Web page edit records
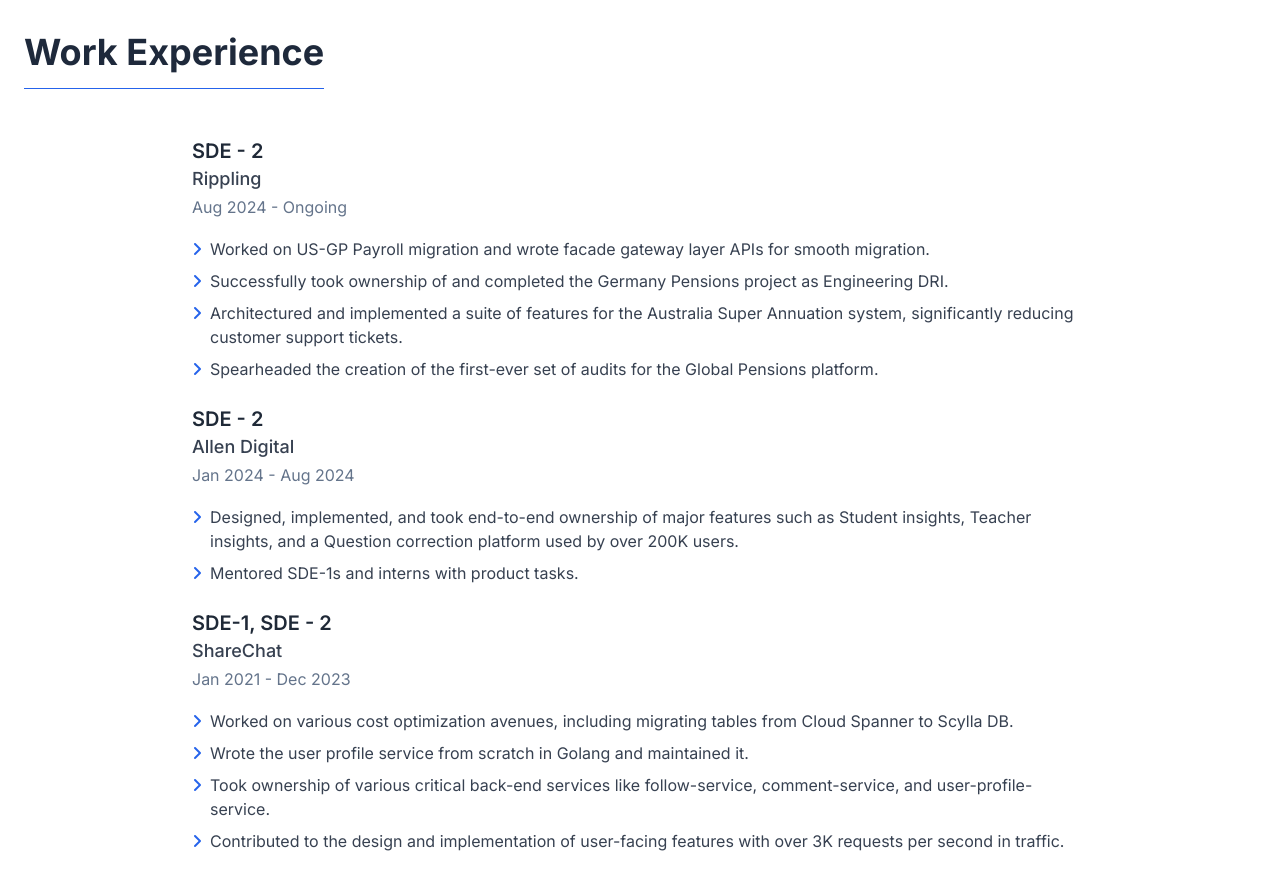
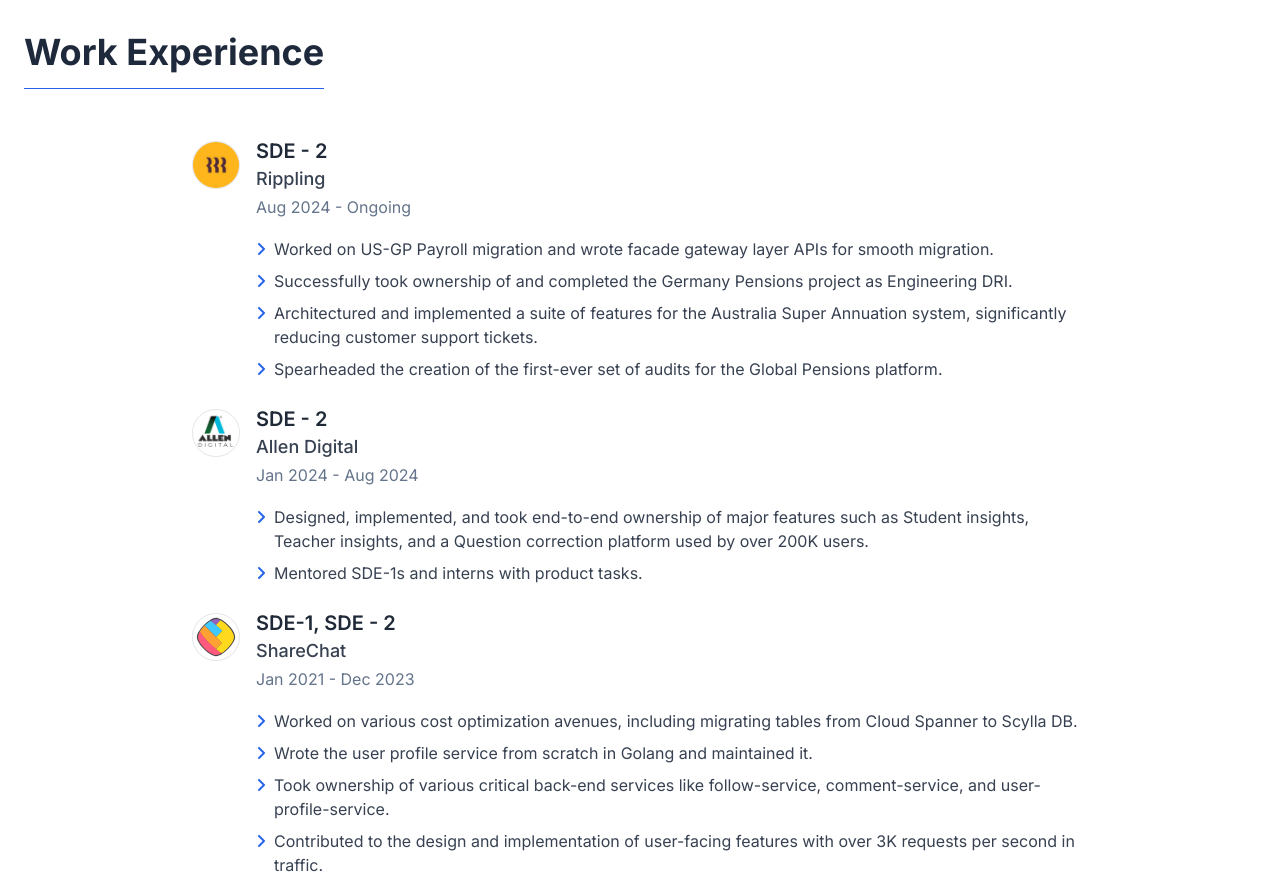
Before and after one commit to awara-coder/awara-coder.github.io, a plain HTML site: page index.html in a window 1280 px wide. Shown: the part 2120-3000 px from the top of the page. Drawn offline with nearby package versions, Linux system fonts and the light colour scheme.

Commit message:
feat: Added company icons with fallback

```diff
--- a/assets/css/style.css
+++ b/assets/css/style.css
@@ -447,3 +447,13 @@
     opacity: 0;
     visibility: hidden;
 }
+
+/* Company Logo in Experience Section */
+.company-logo {
+    width: 48px;
+    height: 48px;
+    border-radius: 50%;
+    object-fit: cover;
+    border: 1px solid var(--divider);
+    background-color: var(--surface);
+}
--- a/assets/js/components/experience.js
+++ b/assets/js/components/experience.js
@@ -6,8 +6,27 @@
     const experienceContainer = document.getElementById('experience-container');
     if (!experienceContainer) return;
 
-    const experienceHTML = experience.map(exp => `
-        <div class="experience-item mb-6">
+    const experienceHTML = experience.map(exp => {
+        // The fallback icon now acts as a base layer.
+        const fallbackIconHTML = `<div class="w-12 h-12 rounded-full bg-gray-100 dark:bg-gray-700 grid place-items-center"><i class="fas fa-suitcase text-2xl text-gray-400 dark:text-gray-500"></i></div>`;
+
+        // The image is an overlay that will be removed on error.
+        const imageHTML = `
+            <img
+                src="${exp.logoUrl}"
+                alt="${exp.company} Logo"
+                class="company-logo w-12 h-12 rounded-full object-cover border border-gray-200 dark:border-gray-700"
+                style="position: absolute; top: 0; left: 0;"
+                onerror="this.remove()"
+            >`;
+
+        return `
+        <div class="experience-item mb-6 flex items-start space-x-4">
+            <div class="flex-shrink-0 mt-1" style="position: relative;">
+                ${fallbackIconHTML}
+                ${exp.logoUrl ? imageHTML : ''}
+            </div>
+            <div class="flex-grow">
                 <h3 class="text-xl font-semibold text-gray-800 dark:text-white">${exp.title}</h3>
                 <h4 class="text-lg font-medium text-gray-700 dark:text-gray-200">${exp.company}</h4>
                 <p class="text-muted dark:text-gray-400">${exp.period}</p>
@@ -15,7 +34,8 @@
                     ${exp.description.map(item => `<li class="flex items-baseline text-gray-700 dark:text-gray-300"><i class="fa-solid fa-angle-right mr-2 text-primary-600"></i><span class="flex-1">${item}</span></li>`).join('')}
                 </ul>
             </div>
-    `).join('');
+        </div>
+    `}).join('');
 
     experienceContainer.innerHTML = experienceHTML;
 };
--- a/data/data.json
+++ b/data/data.json
@@ -47,6 +47,7 @@
         {
             "title": "SDE - 2",
             "company": "Rippling",
+            "logoUrl": "assets/images/logos/rippling-logo.png",
             "period": "Aug 2024 - Ongoing",
             "description": [
                 "Worked on US-GP Payroll migration and wrote facade gateway layer APIs for smooth migration.",
@@ -58,6 +59,7 @@
         {
             "title": "SDE - 2",
             "company": "Allen Digital",
+            "logoUrl": "assets/images/logos/allen-digital-logo.jpg",
             "period": "Jan 2024 - Aug 2024",
             "description": [
                 "Designed, implemented, and took end-to-end ownership of major features such as Student insights, Teacher insights, and a Question correction platform used by over 200K users.",
@@ -67,6 +69,7 @@
         {
             "title": "SDE-1, SDE - 2",
             "company": "ShareChat",
+            "logoUrl": "assets/images/logos/sharechat-logo.svg",
             "period": "Jan 2021 - Dec 2023",
             "description": [
                 "Worked on various cost optimization avenues, including migrating tables from Cloud Spanner to Scylla DB.",
```
Also changed, not shown: tests/test.js (+70 -0 lines), README.md, assets/images/logos/allen-digital-logo.jpg (added), assets/images/logos/rippling-logo.png (added), assets/images/logos/sharechat-logo.svg (added), 1 other file. Lines whose indentation alone changed are shown as unchanged.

- What is required:
The reply is a bare number, the count of lines in these entries that hold the word "experienceHTML".

- Solved exercise:
3